■ **Stored data entries**
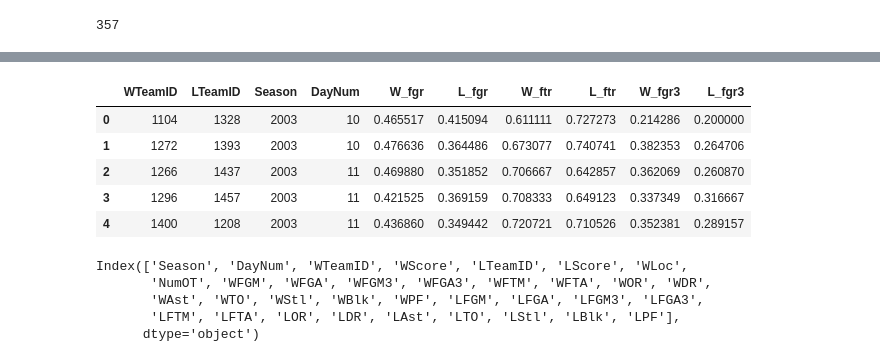
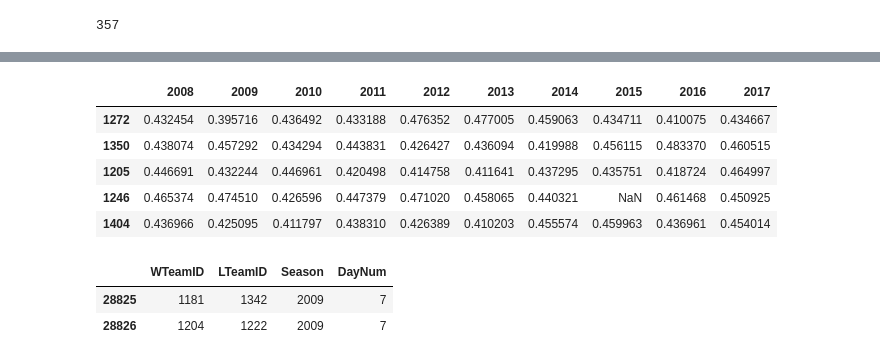
Before and after one commit to merlej/basketball-prediction, a Jupyter notebook: basketball_data_cleaning.ipynb, the cells around one changed output, grey strips where cells are left out. Saved outputs shown, nothing was run; the diff lists cells and outputs as text; code cells hidden in the pictures.

```diff
--- a/basketball_data_cleaning.ipynb
+++ b/basketball_data_cleaning.ipynb
@@ -263,26 +225,17 @@ lfgr3 = fn.create_rate_column(seasons_data, 'Season', 'LTeamID', 'LFGM3', 'LFGA3
+# %%
+fg_df.head()
+# %% [output]
+|  | 2008 | 2009 | 2010 | 2011 | 2012 | 2013 | 2014 | 2015 | 2016 | 2017 |
+| 1272 | 0.432454 | 0.395716 | 0.436492 | 0.433188 | 0.476352 | 0.477005 | 0.459063 | 0.434711 | 0.410075 | 0.434667 |
+| 1350 | 0.438074 | 0.457292 | 0.434294 | 0.443831 | 0.426427 | 0.436094 | 0.419988 | 0.456115 | 0.483370 | 0.460515 |
+| 1205 | 0.446691 | 0.432244 | 0.446961 | 0.420498 | 0.414758 | 0.411641 | 0.437295 | 0.435751 | 0.418724 | 0.464997 |
+| 1246 | 0.465374 | 0.474510 | 0.426596 | 0.447379 | 0.471020 | 0.458065 | 0.440321 | NaN | 0.461468 | 0.450925 |
+| 1404 | 0.436966 | 0.425095 | 0.411797 | 0.438310 | 0.426389 | 0.410203 | 0.455574 | 0.459963 | 0.436961 | 0.454014 |
 # %%
-# Construct a dataframe with the desired feature columns
-data = seasons_data[['WTeamID','LTeamID','Season','DayNum']]
-data.loc[:,'W_fgr'] = wfgr
-data.loc[:,'L_fgr'] = lfgr
-data.loc[:,'W_ftr'] = wftr
-data.loc[:,'L_ftr'] = lftr
-data.loc[:,'W_fgr3'] = wfgr3
-data.loc[:,'L_fgr3'] = lfgr3
-
-data.head()
+# Construct a dataframe with the desired features
+data = seasons_data[seasons_data.Season>2008][['WTeamID','LTeamID','Season','DayNum']]
+data.head(2)
 # %% [output]
-|  | WTeamID | LTeamID | Season | DayNum | W_fgr | L_fgr | W_ftr | L_ftr | W_fgr3 | L_fgr3 |
-| 0 | 1104 | 1328 | 2003 | 10 | 0.465517 | 0.415094 | 0.611111 | 0.727273 | 0.214286 | 0.200000 |
-| 1 | 1272 | 1393 | 2003 | 10 | 0.476636 | 0.364486 | 0.673077 | 0.740741 | 0.382353 | 0.264706 |
-| 2 | 1266 | 1437 | 2003 | 11 | 0.469880 | 0.351852 | 0.706667 | 0.642857 | 0.362069 | 0.260870 |
-| 3 | 1296 | 1457 | 2003 | 11 | 0.421525 | 0.369159 | 0.708333 | 0.649123 | 0.337349 | 0.316667 |
-| 4 | 1400 | 1208 | 2003 | 11 | 0.436860 | 0.349442 | 0.720721 | 0.710526 | 0.352381 | 0.289157 |
+|  | WTeamID | LTeamID | Season | DayNum |
+| 28825 | 1181 | 1342 | 2009 | 7 |
+| 28826 | 1204 | 1222 | 2009 | 7 |
-# %%
-seasons_data.columns
-# %% [output]
-Index(['Season', 'DayNum', 'WTeamID', 'WScore', 'LTeamID', 'LScore', 'WLoc',
-       'NumOT', 'WFGM', 'WFGA', 'WFGM3', 'WFGA3', 'WFTM', 'WFTA', 'WOR', 'WDR',
-       'WAst', 'WTO', 'WStl', 'WBlk', 'WPF', 'LFGM', 'LFGA', 'LFGM3', 'LFGA3',
-       'LFTM', 'LFTA', 'LOR', 'LDR', 'LAst', 'LTO', 'LStl', 'LBlk', 'LPF'],
-      dtype='object')
```
Also changed, not shown: parts of 27 cells of this notebook.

■ **Work to be completed**
Across all the entries, count the lines that contain "desired", and state nothing but the total.

■ **Response below**
2